Telephone survey: Whatever the online survey thinks they gain in turnaround time and cost, I make up for it with better communication. When respondents are filling out your online survey and they type an answer to an open-ended question and click next, the market research team has no opportunity to probe deeper on what they mean. For instance, if the survey question is: “What is the first word that comes to mind when you think of the ABC Store?” If the survey respondent answers “busy” and clicks next, you won’t know if that is “busy”-good or “busy”-bad. It could be good because the store seems lively and energetic, but also could be bad because there may be long lines or little access to customer service. I can probe on that and give the client more accurate results. You can’t. I am also more personable. Survey respondents are doing market researchers a favor by participating in studies, so it allows my telesurveyors to personalize the call and make the experience more enjoyable than clicking a mouse. People hate your happy face slider scales.

Online survey: People love my happy face slider scales. Research shows they smile as they slide them. Scientific fact (I think). I would also argue the data quality for my online surveys is better than your telephone surveys. With respondents being able to complete the surveys at their convenience they are likely to be in a better mind frame when doing the survey and not be distracted, like at the time you call – when they are with the children, at work, etc. They also have all the time in the world to respond to my open-ended questions and not face the chance of being accelerated through a survey to meet quotas or stay within a budgeted timeframe of length.
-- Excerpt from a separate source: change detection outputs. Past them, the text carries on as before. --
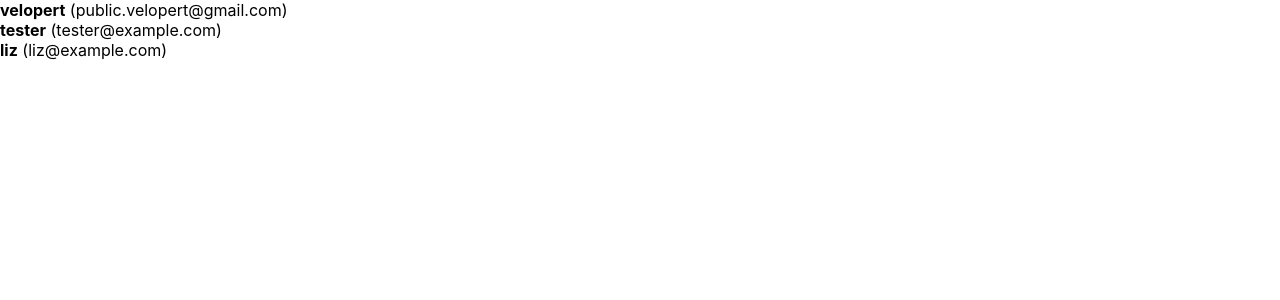
Repository: sonyohann/begin-react
Page: /
An editor plug-in stored every save of this project. The page is shown before and after the next save, followed by the edit.
The browser window is 1280 px wide. The pictures show the whole page.
The project was rebuilt for these pictures with package versions that can differ from the ones it lists, and the page was loaded fresh each time.

Above is the page before, as saved 2021-11-25 17:23:19.

### src/App.js
import React, { useRef } from "react";
import UserList from "./UserList";

function App() {
  const users = [
    {
      id: 1,
      username: "velopert",
      email: "public.velopert@gmail.com",
    },
    {
      id: 2,
      username: "tester",
      email: "tester@example.com",
    },
    {
      id: 3,
      username: "liz",
      email: "liz@example.com",
    },
  ];

  const nextId = useRef(4);
  const onCreate = () => {
    nextId.current += 1;
  };
  return <UserList users={users} />;
}

export default App;

### src/UserList.js
import React from "react";

function User({ user }) {
  return (
    <div>
      <b>{user.username}</b> <span>({user.email})</span>
    </div>
  );
}

function UserList({ users }) {
  return (
    <div>
      {users.map((user) => (
        <User user={user} key={user.id} />
      ))}
    </div>
  );
}

export default UserList;

Loaded but not shown: public/index.html (common file); src/index.js (common file); src/index.css (common file); src/reportWebVitals.js (common file)

After the next save:
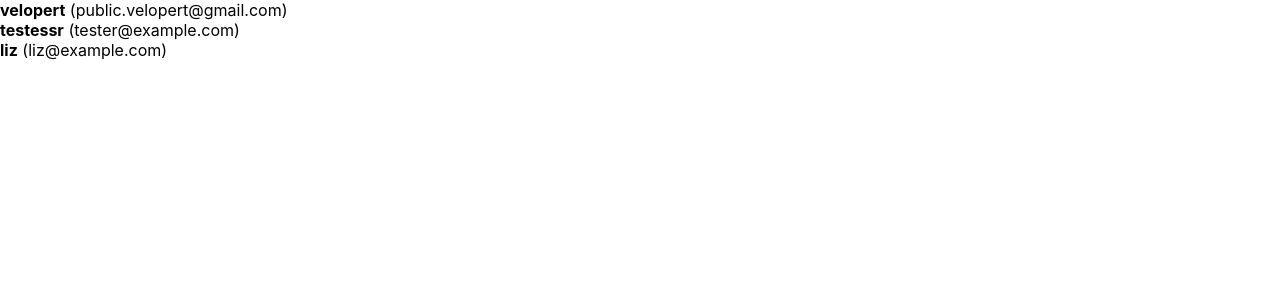
Saved 16 h 12 min later.
--- a/src/App.js
+++ b/src/App.js
@@ -10,7 +10,7 @@
     },
     {
       id: 2,
-      username: "tester",
+      username: "testessr",
       email: "tester@example.com",
     },
     {

After the save that followed:
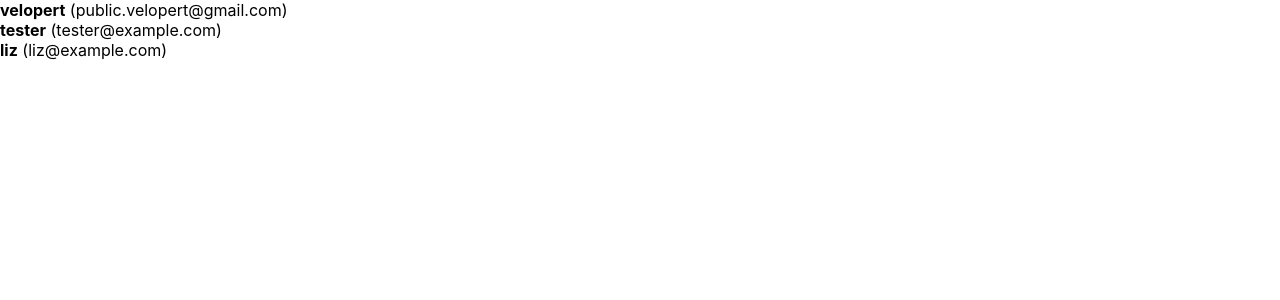
Saved 8 s later.
--- a/src/App.js
+++ b/src/App.js
@@ -10,7 +10,7 @@
     },
     {
       id: 2,
-      username: "testessr",
+      username: "tester",
       email: "tester@example.com",
     },
     {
Telephone survey: I would argue the data quality for my surveys is much better because we have professional staff administering the survey and proofing the data before they submit each telephone survey case. It doesn’t really matter, the end-all point is I am more representative of a given target audience than you are, online survey. I can dial through samples randomly to create a margin of error for my surveys. I also eliminate any bias that your surveys might encounter because not everyone is comfortable with a computer, has the Internet, or a smart phone. Usage of panels causes some major concerns with how representative the surveyed audience is. It may take longer and cost more but I can guarantee that my survey results will be more representative than a panel and most online surveys.

Online survey: But you can’t guarantee it. Not everyone owns a phone, and it’s very difficult, if not impossible to geographically target a cell phone sample. Couple that with the erosion of landlines and your methodology is on the ropes. Like the rotary dial in the 1980s.

Moderator: Okay, we are out of time, any closing statements?

Telephone survey: I think it’s time you stop capitalizing the “I” in internet. You’re not that important anymore.

Online survey: Enjoy your bridge game tonight while you eat your Grape Nuts.

Decision 2012 - Telephone Survey Versus Online Survey

Based on this graphic, George clearly gets too excited talking about methodologies.

Which methodology wins the debate and which methodology offers more advantages for a client? Comment below.

Are you interested in working with a market research consultant to conduct a telephone survey or online survey. Or perhaps you would just like to talk to a market research consultant to determine which methodology fits best for your business needs. Contact our Business Development Director Sandy Baker at or by calling 315-635-9802. Research & Marketing Strategies (RMS) is a market research consultant located in New York State.